The decision was made following a lawsuit filed by actress Elham Shahin, who had requested that the entire channel be shut down.
Badr is a controversial figure who is known for attacking his opponents with vitriolic language and insults. He called Shahin a “prostitute” on his show, also calling her “promiscuous” and “naked.” The actress reacted by filing a lawsuit against Badr for defamation and he was subsequently sentenced to one year in prison and an EGP 20,000 fine in December.
The Administrative Court also refused a request on Saturday to take satirist Bassem Youssef’s programme Al-Bernameg off the air pending his trial. A request for the temporary closure of Youssef’s CBC program had been submitted by Muslim Brotherhood lawyer Mahmoud Aboul Enein.
The lawsuit filed by Aboul Enein claims that Youssef’s programme illegally insulted the president and promoted corrupt morals through profanity and violation of religious values.
The original lawsuit against Youssef was filed by Ramadan Abdel Hamid Al-Oksory. Prosecutor General Tala’at Abdallah referred Youssef to investigation following the submission of the lawsuit. Al-Oksory accused the comedian of mocking President Mohamed Morsy and other public figures in a way that publicly humiliated them.
The court also ruled that Dream could return to its studios to broadcast its channels. Dream had been originally ordered that it could only broadcast its channels from Media Production City, although its studios are located Dreamland, a resort on the outskirts of Cairo.

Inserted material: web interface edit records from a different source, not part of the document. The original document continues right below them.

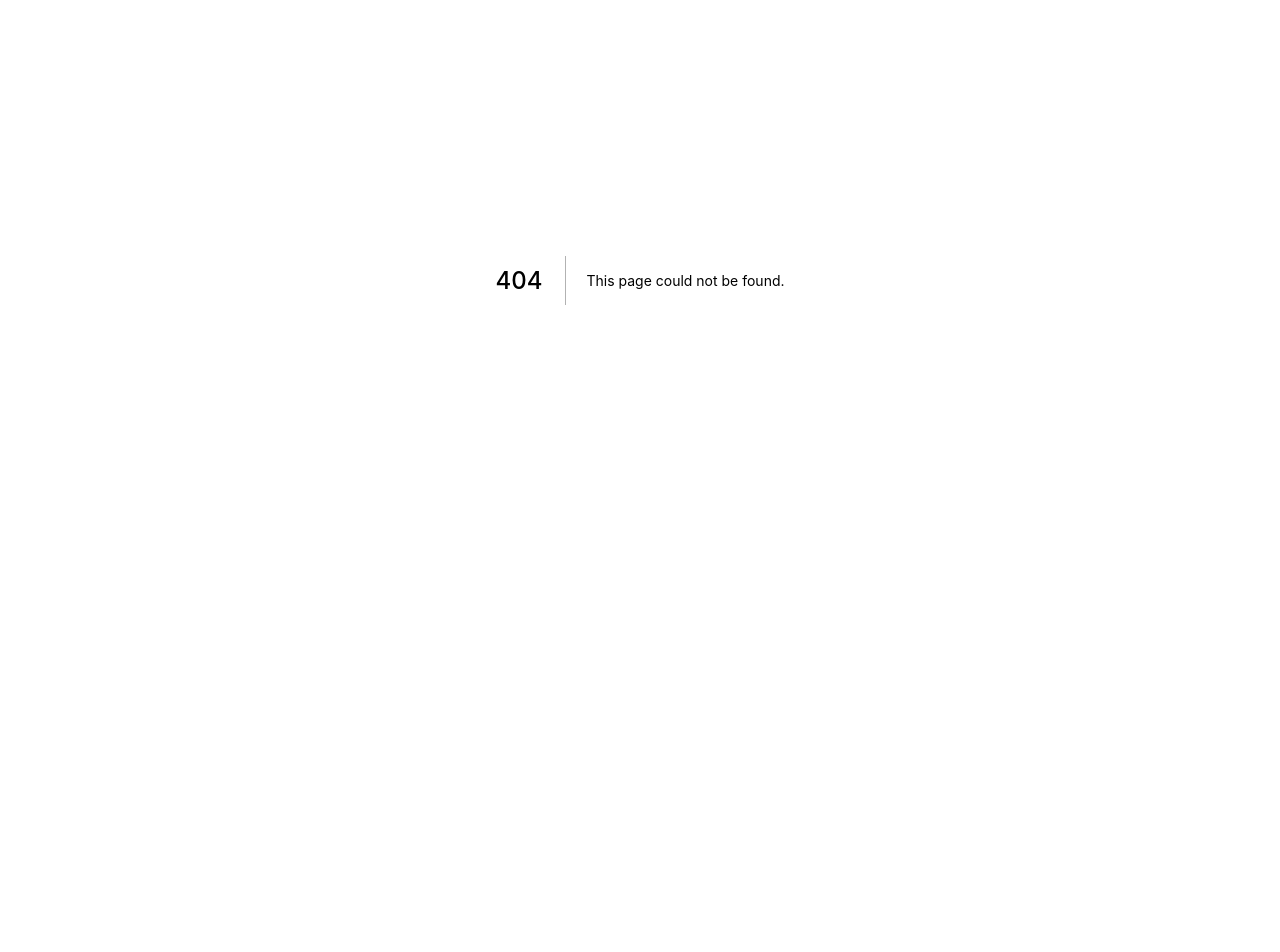
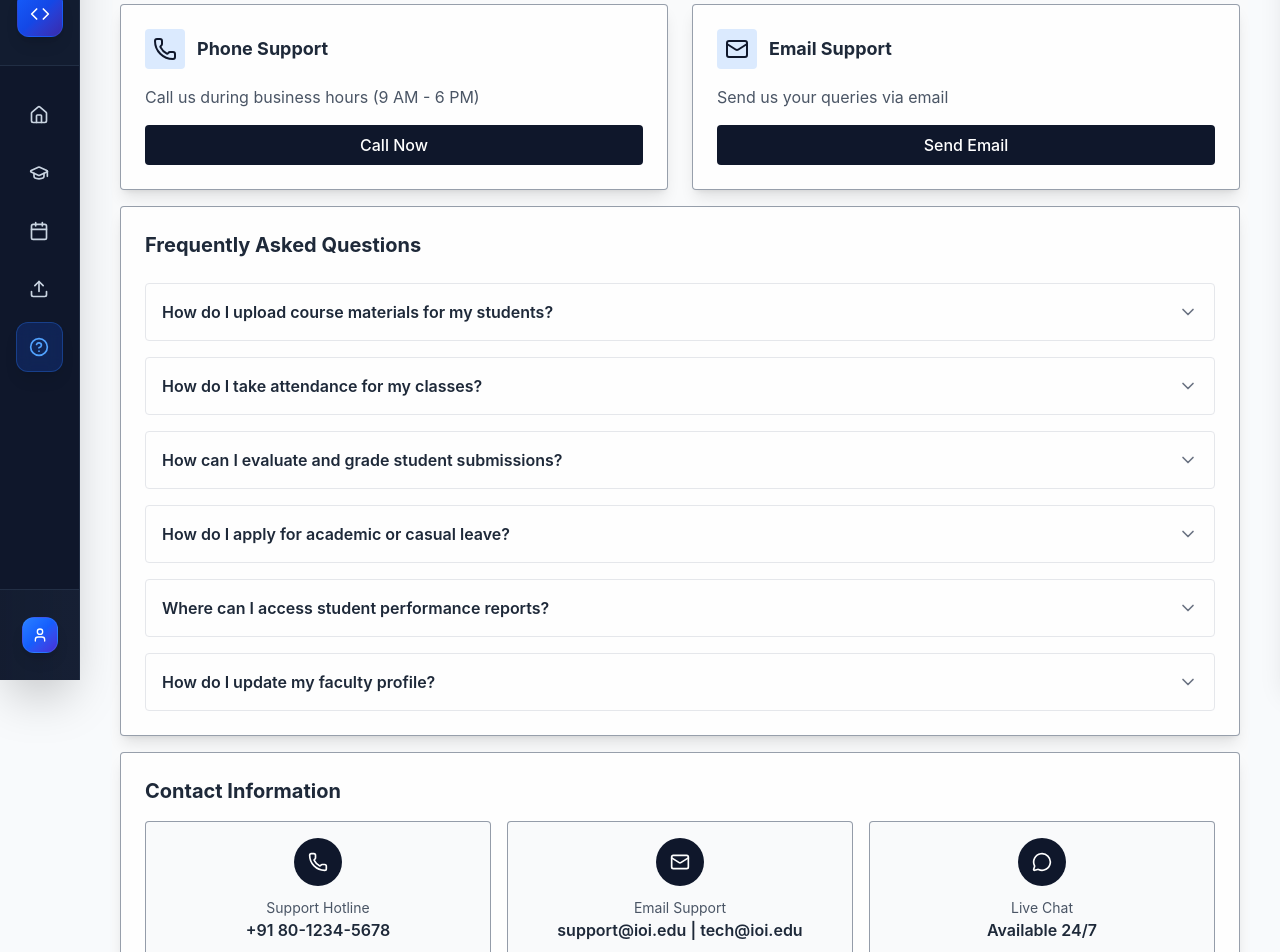
Before and after one commit to PW-IOI-Tech/pwioi-club-frontend, a Next.js app: page /dashboard/teacher/help in a window 1280 px wide. Before the commit this address had no page. Shown: the part 120-1072 px from the top of the page. Before the commit the page ends 800 px from the top, so only its background shows below. Built offline with nearby package versions, Linux system fonts and the light colour scheme.

Commit message:
Help Section Added

```diff
--- /dev/null
+++ b/src/app/dashboard/teacher/help/HelpData.ts
@@ -0,0 +1,49 @@
+import { Mail, Phone } from "lucide-react";
+
+export const helpItems = [
+  {
+    icon: Phone,
+    title: "Phone Support",
+    description: "Call us during business hours (9 AM - 6 PM)",
+    action: "Call Now",
+  },
+  {
+    icon: Mail,
+    title: "Email Support",
+    description: "Send us your queries via email",
+    action: "Send Email",
+  },
+];
+
+export const faqs = [
+  {
+    question: "How do I upload course materials for my students?",
+    answer:
+      "You can upload lecture notes, assignments, and supplementary resources through the Faculty Portal under the 'Courses' section. Select the relevant course and use the 'Upload Materials' option to share content with your students.",
+  },
+  {
+    question: "How do I take attendance for my classes?",
+    answer:
+      "Attendance can be marked through the Faculty Dashboard in the 'Attendance' section. Select the course and date, then mark students as present, absent, or late. The attendance record is updated in real-time and accessible by students and administrators.",
+  },
+  {
+    question: "How can I evaluate and grade student submissions?",
+    answer:
+      "Go to the 'Assignments' tab in your Faculty Portal. You can view, evaluate, and provide feedback on student submissions. Grades entered here are automatically synced with the academic record system.",
+  },
+  {
+    question: "How do I apply for academic or casual leave?",
+    answer:
+      "To apply for leave, navigate to the 'Leave Application' section in the HR Portal. Fill in the required details, upload supporting documents if needed, and submit. You'll receive a notification once your application is reviewed and approved.",
+  },
+  {
+    question: "Where can I access student performance reports?",
+    answer:
+      "Student performance reports are available in the 'Reports' section of your Faculty Dashboard. You can filter by course, semester, or student ID to view detailed analytics on attendance, grades, and participation.",
+  },
+  {
+    question: "How do I update my faculty profile?",
+    answer:
+      "You can update your profile by clicking on 'My Profile' in the Faculty Portal. Fields such as qualifications, areas of research, and contact information can be edited. Some changes may require approval from the department head.",
+  },
+];
--- /dev/null
+++ b/src/app/dashboard/teacher/help/HelpSection.tsx
@@ -0,0 +1,148 @@
+"use client";
+
+import React, { useState } from "react";
+import {
+  Phone,
+  Mail,
+  MessageCircle,
+  ChevronDown,
+  ChevronUp,
+} from "lucide-react";
+import { helpItems, faqs } from "./HelpData";
+
+export default function HelpSection() {
+  const [openFaq, setOpenFaq] = useState<number | null>(null);
+
+  const toggleFaq = (index: number) => {
+    setOpenFaq(openFaq === index ? null : index);
+  };
+
+  const handleAction = (actionType: string) => {
+    switch (actionType) {
+      case "Send Email":
+        window.location.href = "mailto:support@ioi.edu";
+        break;
+      case "Call Now":
+        window.location.href = "tel:+91 80-1234-5678";
+        break;
+      default:
+        break;
+    }
+  };
+
+  return (
+    <div className="min-h-screen bg-gray-50 p-2">
+      <div className="max-w-7xl mx-auto space-y-4">
+        <div>
+          <h2 className="text-3xl font-bold text-gray-800 mb-2">
+            Help & Support
+          </h2>
+          <p className="text-gray-600">
+            Get assistance with your academic journey
+          </p>
+        </div>
+
+        <div className="grid grid-cols-1 md:grid-cols-2 gap-6">
+          {helpItems.map((item, index) => {
+            const Icon = item.icon;
+            return (
+              <div
+                key={index}
+                className="bg-white/80 shadow-lg rounded-sm hover:shadow-xl transition-shadow border border-slate-700/50"
+              >
+                <div className="p-6">
+                  <div className="flex items-center space-x-3 mb-4">
+                    <div className="p-2 bg-blue-100 rounded-sm">
+                      <Icon className="w-6 h-6 text-slate-900" />
+                    </div>
+                    <h3 className="text-lg font-bold text-gray-800">
+                      {item.title}
+                    </h3>
+                  </div>
+                  <p className="text-gray-600 mb-4">{item.description}</p>
+                  <button
+                    onClick={() => handleAction(item.action)}
+                    className="w-full bg-slate-900 hover:bg-slate-700 text-white py-2 px-4 rounded-sm font-medium transition-colors cursor-pointer ease-in-out duration-300"
+                  >
+                    {item.action}
+                  </button>
+                </div>
+              </div>
+            );
+          })}
+        </div>
+
+        <div className="bg-white/80 shadow-lg rounded-sm border border-slate-700/50">
+          <div className="p-6">
+            <h3 className="text-xl font-bold text-gray-800 mb-6">
+              Frequently Asked Questions
+            </h3>
+            <div className="space-y-4">
+              {faqs.map((faq, index) => (
+                <div key={index} className="border border-gray-200 rounded-sm">
+                  <button
+                    onClick={() => toggleFaq(index)}
+                    className="w-full px-4 py-4 text-left flex items-center justify-between hover:bg-gray-50 transition-colors rounded-sm cursor-pointer"
+                  >
+                    <h4 className="font-semibold text-gray-800 pr-4">
+                      {faq.question}
+                    </h4>
+                    {openFaq === index ? (
+                      <ChevronUp className="w-5 h-5 text-gray-500 flex-shrink-0" />
+                    ) : (
+                      <ChevronDown className="w-5 h-5 text-gray-500 flex-shrink-0" />
+                    )}
+                  </button>
+                  {openFaq === index && (
+                    <div className="px-4 pb-4">
+                      <p className="text-gray-600 leading-relaxed">
+                        {faq.answer}
+                      </p>
+                    </div>
+                  )}
+                </div>
+              ))}
+            </div>
+          </div>
+        </div>
+
+        <div className="bg-white/80 shadow-lg rounded-sm border border-slate-700/50">
+          <div className="p-6">
+            <h3 className="text-xl font-bold text-gray-800 mb-4">
+              Contact Information
+            </h3>
+            <div className="grid grid-cols-1 md:grid-cols-3 gap-4">
+              <div className="text-center p-4 bg-gray-50 rounded-sm flex items-center justify-center flex-col border border-slate-700/50">
+                <div className="h-12 w-12 rounded-full bg-slate-900 p-1 flex items-center justify-center mb-3">
+                  <Phone className="text-white w-5 h-5" />
+                </div>
+                <div className="text-sm text-gray-600">Support Hotline</div>
+                <div className="font-semibold text-gray-800">
+                  +91 80-1234-5678
+                </div>
+              </div>
+              <div className="text-center p-4 bg-gray-50 rounded-sm flex items-center justify-center flex-col border border-slate-700/50">
+                <div className="h-12 w-12 rounded-full bg-slate-900 p-1 flex items-center justify-center mb-3">
+                  <Mail className="text-white w-5 h-5" />
+                </div>
+                <div className="text-sm text-gray-600">Email Support</div>
+                <div className="font-semibold text-gray-800">
+                  support@ioi.edu | tech@ioi.edu
+                </div>
+              </div>
+              <div className="text-center p-4 bg-gray-50 rounded-sm flex items-center justify-center flex-col border border-slate-700/50">
+                <div className="h-12 w-12 rounded-full bg-slate-900 p-1 flex items-center justify-center mb-3">
+                  <MessageCircle className="text-white w-5 h-5" />
+                </div>
+                <div className="text-sm text-gray-600">Live Chat</div>
+                <div className="font-semibold text-gray-800">
+                  Available 24/7
+                </div>
+              </div>
+            </div>
+          </div>
+        </div>
+      </div>
+    </div>
+  );
+}
--- /dev/null
+++ b/src/app/dashboard/teacher/help/page.tsx
@@ -0,0 +1,11 @@
+import type { Metadata } from 'next';
+import HelpSection from './HelpSection';
+
+export const metadata: Metadata = {
+  title: 'Help & Support',
+  description: 'Get assistance with your academic journey',
+};
+
+export default function Page() {
+  return <HelpSection />;
+}
```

Dream’s channels were briefly cut off before being permitted to return last November, and broadcasted from state-owned Media Production City.